## Activity
Find every line in the entries that holds the string "LegendaJP" and report it.

[Stored entries]
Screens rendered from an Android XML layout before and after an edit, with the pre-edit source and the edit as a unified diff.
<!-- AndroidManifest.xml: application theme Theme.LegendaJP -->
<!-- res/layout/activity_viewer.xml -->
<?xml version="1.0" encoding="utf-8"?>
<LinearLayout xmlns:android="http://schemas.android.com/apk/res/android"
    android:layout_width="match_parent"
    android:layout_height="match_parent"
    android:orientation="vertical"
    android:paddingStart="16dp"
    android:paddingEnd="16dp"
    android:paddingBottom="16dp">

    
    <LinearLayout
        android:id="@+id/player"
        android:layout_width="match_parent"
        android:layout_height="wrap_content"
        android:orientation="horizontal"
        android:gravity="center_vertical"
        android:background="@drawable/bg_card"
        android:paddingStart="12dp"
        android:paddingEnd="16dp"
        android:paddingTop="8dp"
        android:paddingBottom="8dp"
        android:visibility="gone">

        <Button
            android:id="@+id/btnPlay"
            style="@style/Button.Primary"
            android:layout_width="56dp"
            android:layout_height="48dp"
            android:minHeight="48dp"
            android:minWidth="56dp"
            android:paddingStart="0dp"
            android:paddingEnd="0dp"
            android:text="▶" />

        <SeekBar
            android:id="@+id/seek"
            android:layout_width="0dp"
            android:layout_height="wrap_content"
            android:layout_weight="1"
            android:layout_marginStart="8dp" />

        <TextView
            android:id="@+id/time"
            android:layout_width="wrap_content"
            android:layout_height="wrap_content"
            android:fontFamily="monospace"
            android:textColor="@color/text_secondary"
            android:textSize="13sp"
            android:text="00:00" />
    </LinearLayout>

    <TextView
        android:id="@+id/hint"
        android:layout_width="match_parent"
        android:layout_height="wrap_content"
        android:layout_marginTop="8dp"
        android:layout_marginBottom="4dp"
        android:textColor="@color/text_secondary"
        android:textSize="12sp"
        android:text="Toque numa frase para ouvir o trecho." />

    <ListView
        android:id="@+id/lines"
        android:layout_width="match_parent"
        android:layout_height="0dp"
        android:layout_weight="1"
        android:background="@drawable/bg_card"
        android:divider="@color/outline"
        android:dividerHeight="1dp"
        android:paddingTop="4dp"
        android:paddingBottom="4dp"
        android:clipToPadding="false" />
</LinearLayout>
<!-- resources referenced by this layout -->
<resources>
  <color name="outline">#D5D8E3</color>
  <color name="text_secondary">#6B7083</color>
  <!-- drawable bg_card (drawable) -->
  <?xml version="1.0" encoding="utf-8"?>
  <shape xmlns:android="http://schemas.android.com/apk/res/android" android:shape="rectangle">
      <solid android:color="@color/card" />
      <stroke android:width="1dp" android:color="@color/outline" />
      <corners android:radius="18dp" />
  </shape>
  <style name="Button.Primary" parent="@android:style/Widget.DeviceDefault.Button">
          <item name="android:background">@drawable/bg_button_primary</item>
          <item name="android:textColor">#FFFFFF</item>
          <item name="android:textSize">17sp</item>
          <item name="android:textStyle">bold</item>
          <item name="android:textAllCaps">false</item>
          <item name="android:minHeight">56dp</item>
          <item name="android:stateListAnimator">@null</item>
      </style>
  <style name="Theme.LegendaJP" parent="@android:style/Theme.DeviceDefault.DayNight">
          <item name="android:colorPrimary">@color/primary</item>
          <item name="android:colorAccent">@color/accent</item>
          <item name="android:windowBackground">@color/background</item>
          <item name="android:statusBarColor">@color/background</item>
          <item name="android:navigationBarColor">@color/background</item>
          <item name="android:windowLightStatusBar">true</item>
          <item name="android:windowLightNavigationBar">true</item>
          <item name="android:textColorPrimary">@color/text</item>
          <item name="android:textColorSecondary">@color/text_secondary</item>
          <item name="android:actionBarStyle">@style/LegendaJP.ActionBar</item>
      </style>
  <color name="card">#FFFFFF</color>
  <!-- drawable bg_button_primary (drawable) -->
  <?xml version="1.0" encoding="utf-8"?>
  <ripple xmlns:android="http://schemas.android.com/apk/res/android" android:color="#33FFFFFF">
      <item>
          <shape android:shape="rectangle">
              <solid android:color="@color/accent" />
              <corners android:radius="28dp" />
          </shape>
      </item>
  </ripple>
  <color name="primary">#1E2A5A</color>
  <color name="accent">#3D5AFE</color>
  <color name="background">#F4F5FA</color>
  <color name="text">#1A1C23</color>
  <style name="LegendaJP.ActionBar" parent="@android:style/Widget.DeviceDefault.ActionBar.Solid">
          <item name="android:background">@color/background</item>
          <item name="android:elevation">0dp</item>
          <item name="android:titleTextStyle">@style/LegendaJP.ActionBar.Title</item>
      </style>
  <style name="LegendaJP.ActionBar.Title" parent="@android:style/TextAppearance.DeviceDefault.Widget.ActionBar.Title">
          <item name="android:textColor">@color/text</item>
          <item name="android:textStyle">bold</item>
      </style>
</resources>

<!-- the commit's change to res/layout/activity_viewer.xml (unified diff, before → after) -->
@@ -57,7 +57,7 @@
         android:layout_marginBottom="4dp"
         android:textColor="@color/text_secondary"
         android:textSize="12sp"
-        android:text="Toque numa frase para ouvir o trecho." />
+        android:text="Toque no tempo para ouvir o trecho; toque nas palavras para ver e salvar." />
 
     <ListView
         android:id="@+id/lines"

## Response for this exercise
<!-- AndroidManifest.xml: application theme Theme.LegendaJP -->
  <style name="Theme.LegendaJP" parent="@android:style/Theme.DeviceDefault.DayNight">
          <item name="android:actionBarStyle">@style/LegendaJP.ActionBar</item>
  <style name="LegendaJP.ActionBar" parent="@android:style/Widget.DeviceDefault.ActionBar.Solid">
          <item name="android:titleTextStyle">@style/LegendaJP.ActionBar.Title</item>
  <style name="LegendaJP.ActionBar.Title" parent="@android:style/TextAppearance.DeviceDefault.Widget.ActionBar.Title">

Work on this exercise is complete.